Using different theorists’ models of reflection can help the process avoid becoming jaded. It may also help you avoid reflection which is un-productive, destructive, or simply navel-gazing.
‘What? So what? Now what?’ Simple and straightforward model – ask yourself what happened, why this is significant, and what you will do about it. Can be used as a coaching tool – click here for an example: http://groupcoaching.blogspot.com/2011/05/powerful-group-coaching-questions-what.html
‘Reflection-in-Action’ (the moments of thinking on your feet when you are in the classroom) and ‘Reflection-on-Action’ (the thinking that follows a teaching and learning session.) This model sometimes appeals to people who find reflection difficult. Look back at a session and identify the times when you responded to something unexpected – maybe a learner asked an unusual question, or you realised you needed to change the pace of an activity. Think about how effectively you managed this, and why is was or was not successful. Would you do the same or act differently next time? Being more alert to how you reflect-in-action can raise your self –awareness and ‘mindfulness’ about your practice. For an article about Schön and his ideas click here:
Stephen D. Brookfield
‘Four Critical Lenses’ – these lenses are (1) your own, (2) your learners, (3) a colleague’s and (4) theory. This model can provide a rich level of insight. Compare a colleague’s observation, an evaluation from your learners, and your own reflection for the same session. Also reflect on the theories of teaching and learning on which your model your practice and how they played out in this instance, or how they inform your thinking about how to do things differently. For an article by Brookfield on becoming a critically reflective teacher, click here: http://www.nl.edu/academics/cas/ace/facultypapers/StephenBrookfield_Wisdom.cfm

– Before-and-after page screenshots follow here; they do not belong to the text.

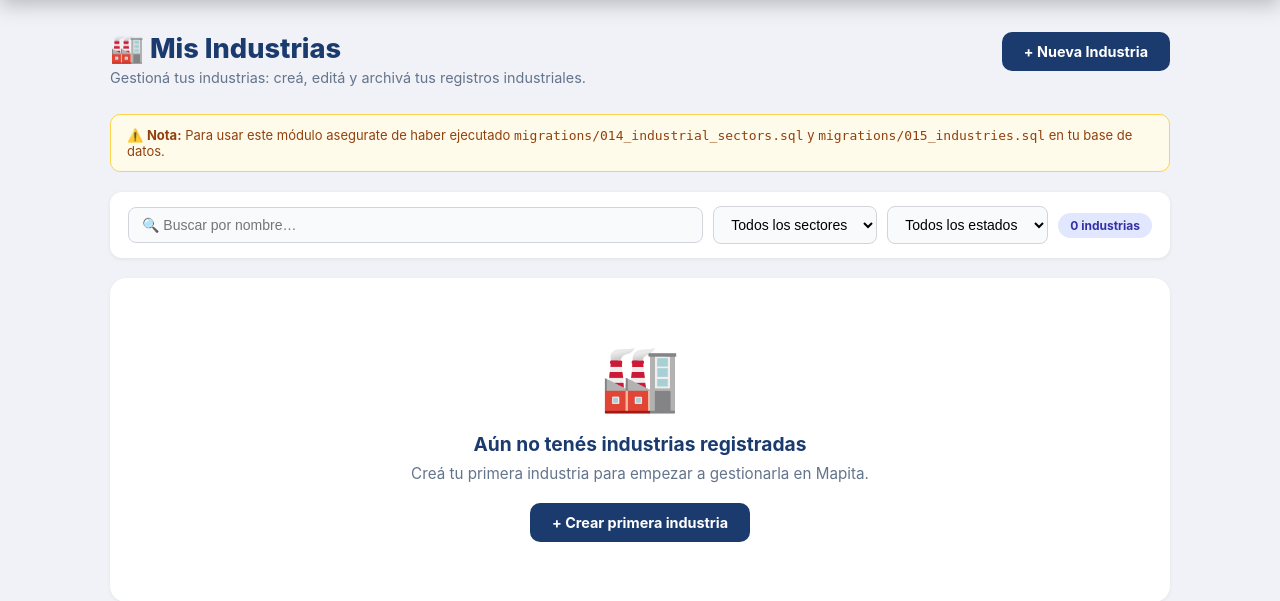
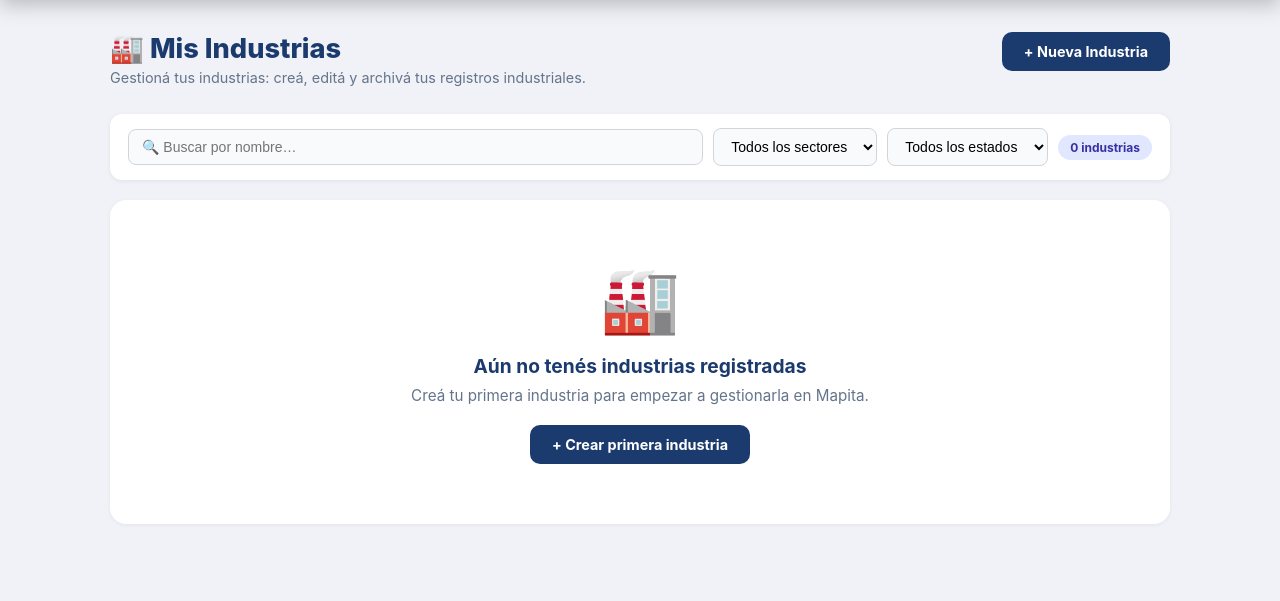
Before and after one commit to pablofarias19/mmm_ppp, a PHP site: page /views/industry/dashboard_industries.php in a window 1280 px wide. Shown: the part 64-665 px from the top of the page. Run offline with PHP 8.4, Linux system fonts and the light colour scheme; the visitor is signed in with stand-in values (Sample User, id 1); data that the repository does not hold is empty.

Commit message:
remove hardcoded migration notices from dashboard and admin
Agent-Logs-Url: https://github.com/pablofarias19/mmm_ppp/sessions/263a0a2a-36bd-4d9e-9536-0440e2e56733

Co-authored-by: pablofarias19 <38837072+pablofarias19@users.noreply.github.com>

```diff
--- a/admin/index.php
+++ b/admin/index.php
@@ -408,11 +408,6 @@ $tab = in_array($_GET['tab'] ?? '', $validTabs) ? $_GET['tab'] : 'negocios';
         <div class="section-header">
             <h2>🏭 Catálogo: Sectores Industriales</h2>
             <button class="btn btn-primary" onclick="openSectorModal()">+ Nuevo Sector</button>
-        </div>
-        <div style="background:#e0f2fe;border:1px solid #7dd3fc;border-radius:8px;padding:12px;margin-bottom:16px;font-size:13px;color:#0369a1;">
-            ℹ️ <strong>Este es el catálogo de sectores</strong> — taxonomía usada por el módulo de Industrias de los usuarios.
-            Los usuarios crean sus industrias en <a href="/industrias" style="color:#0369a1;font-weight:700;">🏭 Industrias</a>.
-            Asegurate de haber ejecutado <code>migrations/014_industrial_sectors.sql</code> antes de usar este módulo.
         </div>
         <div style="margin-bottom:16px;display:flex;gap:10px;align-items:center;flex-wrap:wrap;">
             <input type="text" id="search-sectores" placeholder="🔍 Buscar por nombre…"
--- a/views/industry/dashboard_industries.php
+++ b/views/industry/dashboard_industries.php
@@ -113,17 +113,6 @@ $userName = htmlspecialchars($_SESSION['user_name'] ?? 'Usuario');
             white-space: nowrap;
         }
         .btn-primary:hover { background: #0d2247; }
-
-        /* ── MIGRATION NOTICE ───────────────────────────────── */
-        .migration-notice {
-            background: #fffbeb;
-            border: 1px solid #fcd34d;
-            border-radius: 10px;
-            padding: 12px 16px;
-            margin-bottom: 20px;
-            font-size: 13px;
-            color: #92400e;
-        }
 
         /* ── FILTERS BAR ────────────────────────────────────── */
         .filters-bar {
@@ -316,13 +305,6 @@ $userName = htmlspecialchars($_SESSION['user_name'] ?? 'Usuario');
             <p class="page-subtitle">Gestioná tus industrias: creá, editá y archivá tus registros industriales.</p>
         </div>
         <a href="/industry_new" class="btn-primary">+ Nueva Industria</a>
-    </div>
-
-    <!-- MIGRATION NOTICE -->
-    <div class="migration-notice">
-        ⚠️ <strong>Nota:</strong> Para usar este módulo asegurate de haber ejecutado
-        <code>migrations/014_industrial_sectors.sql</code> y <code>migrations/015_industries.sql</code>
-        en tu base de datos.
     </div>
 
     <!-- ALERTS -->
```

‘A Medal and a Mission’ – Petty outlines how to use this for providing effective feedback to learners, but it can also work well as a tool for reflection. It can help avoid falling into the ‘blame game’ trap (blaming yourself and/or your learners) if a session has been less successful than planned. Focus on the aspects of teaching and learning that did go well, (your medal), then identify what will you change, develop or build upon to improve teaching and learning in the future (your mission). Geoff Petty’s website can be found here:
‘Learning Cycle’ – useful for breaking down the process of reflection into thinking and doing – each stage has to be completed for it to be effective. Four stages:
- Concrete Experience – doing or experiencing something
- Reflective observation – thinking about what happened
- Abstract Conceptualisation – learning from what happened
- Active Experimentation – trying out your learning
The cycle then continues again. Kolb suggests you can enter the cycle at any stage, but all four steps must be completed for it to be effective. Click here for a critique of some of Kolb’s ideas: http://www.infed.org/biblio/b-explrn.htm
‘Six Steps’ cycle – can be useful as a debriefing tool because it also pays attention to emotions and feelings. It is often used in the health professions.
- Description – what happened?
- Feelings – how did you feel at the time?
- Evaluation – what was good or bad about what happened?
- Analysis – why did this happen? What sense can you make of it?
- Conclusion – based on your reflections, what are your conclusions about how it could be different in the future?
- Action plan – decide what you will do to make it different next time
For a more detailed outline click here: http://www2.hud.ac.uk/hhs/staffsupport/lqsu_files/Gibbs_Reflective_Cycle.pdf
Reflexive practice is a relatively recent concept. This suggests that reflection on ‘what’s happened’ is limited in its usefulness. Instead, it’s important to consider our own experiences as learners and to think about how these shape the way we see the world, our roles as teachers, and our practice. Uncovering our assumptions about teaching and learning, it’s suggested, as well as considering social, political, institutional and cultural influences and constraints, can bring fresh insight and perspectives. Brookfield’s article (above) has some insight to offer.